What Ajit Doval had told the US ahead of the Indo-Russia S-400 Missile Air Defence deal
New Delhi, Oct 5: India and Russia signed the 5 billion US dollar S-400 air defence system deal during the annual bilateral summit between Prime Minister Narendra Modi and Russian President Vladimir Putin.
The deal came in the wake of the US urging its allies to forgo transactions with Russia, warning that the S-400 missile defence system that India intended to buy was a focus area for it to implement punitive sanctions against a nation undertaking significant business deals with the Russians.
In September National Security Advisor, Ajit Doval had visited the United States and held a string of meetings with several officials including his counterpart John Bolton. In focus was the deal with Russia and India made out its case for the purchase of the Russian made S-400 missile systems.
At the meeting Doval pointed out the need for this deal. He said that the integrity of the American military platforms in service with the Indian Air Force would not be compromised if India went ahead with the Russian deal. He also cited the 70 year history of military hardware acquisitions from Russia and pointed out that nearly 64 per cent of the military inventory in India is from Russia.
Doval was tasked with convincing the trump administration that the S-400 deal does merit a US presidential waiver from the provisions of the Countering America's Adversaries Through the Sanctions Act (CAATSA).

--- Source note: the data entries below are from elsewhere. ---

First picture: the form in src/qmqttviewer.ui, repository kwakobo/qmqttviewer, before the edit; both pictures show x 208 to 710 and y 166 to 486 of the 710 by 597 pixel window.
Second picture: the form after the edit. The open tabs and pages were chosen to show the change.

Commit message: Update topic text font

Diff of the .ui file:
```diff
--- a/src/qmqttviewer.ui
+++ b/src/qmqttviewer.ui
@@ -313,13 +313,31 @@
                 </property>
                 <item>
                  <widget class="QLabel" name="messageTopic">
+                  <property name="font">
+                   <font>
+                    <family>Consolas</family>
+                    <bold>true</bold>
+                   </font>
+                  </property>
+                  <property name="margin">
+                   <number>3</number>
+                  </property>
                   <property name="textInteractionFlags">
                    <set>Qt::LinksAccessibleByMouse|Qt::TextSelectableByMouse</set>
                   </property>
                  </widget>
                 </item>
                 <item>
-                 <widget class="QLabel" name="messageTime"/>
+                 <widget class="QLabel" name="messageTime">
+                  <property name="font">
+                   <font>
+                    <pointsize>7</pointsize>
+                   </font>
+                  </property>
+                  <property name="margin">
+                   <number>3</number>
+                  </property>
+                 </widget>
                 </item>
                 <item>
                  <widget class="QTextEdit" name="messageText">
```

The American lawmakers however have allowed the possibility of a presidential waiver. Defence Minister, Nirmala Sitharaman had said that, India has maintained its sovereignty as regards to its relationship with countries. We shall maintain it in all earnestness, she also said.
A waiver from the US President Donald Trump is essential. US defence contactors such as Lockheed Martin, Boeing and Sirkorsky who supply critical equipment to India the C-17, C-130 J transport aircraft, Apache and Chinook helicopters, will come under sanctions in the absence of a waiver.
Deputy Director of the Asia Programme and South Asia senior associate, The Wilson Centre, Michael Kugelman tells OneIndia that Putin visit itself will not affect US-India ties in a big way. Washington understands that New Delhi is a longstanding friend of Moscow's and that there will naturally be plenty of high-level exchanges between the two.
However, the headliner deal from the visit, the S400 package, will pose a big test for US-India relations. If Washington shrugs off the deal and just lets it go, and doesn't punish New Delhi, then that will be an indication that the US is willing to make exceptions for its best friends, he says.
But if Washington vows to sanction New Delhi, then the US commitment to US-India partnership and its genuine willingness to take this partnership to a new level could understandably come into question in New Delhi, Kugelam adds.
Kugelman feels that the visit by Putin is not a game changer, but marks an important milestone. The deals emerging from the visit will cement and amplify the continued strength of the India-Russia relations even as the US-India relations continues to grow as the US-Russia relationship continues to plummet.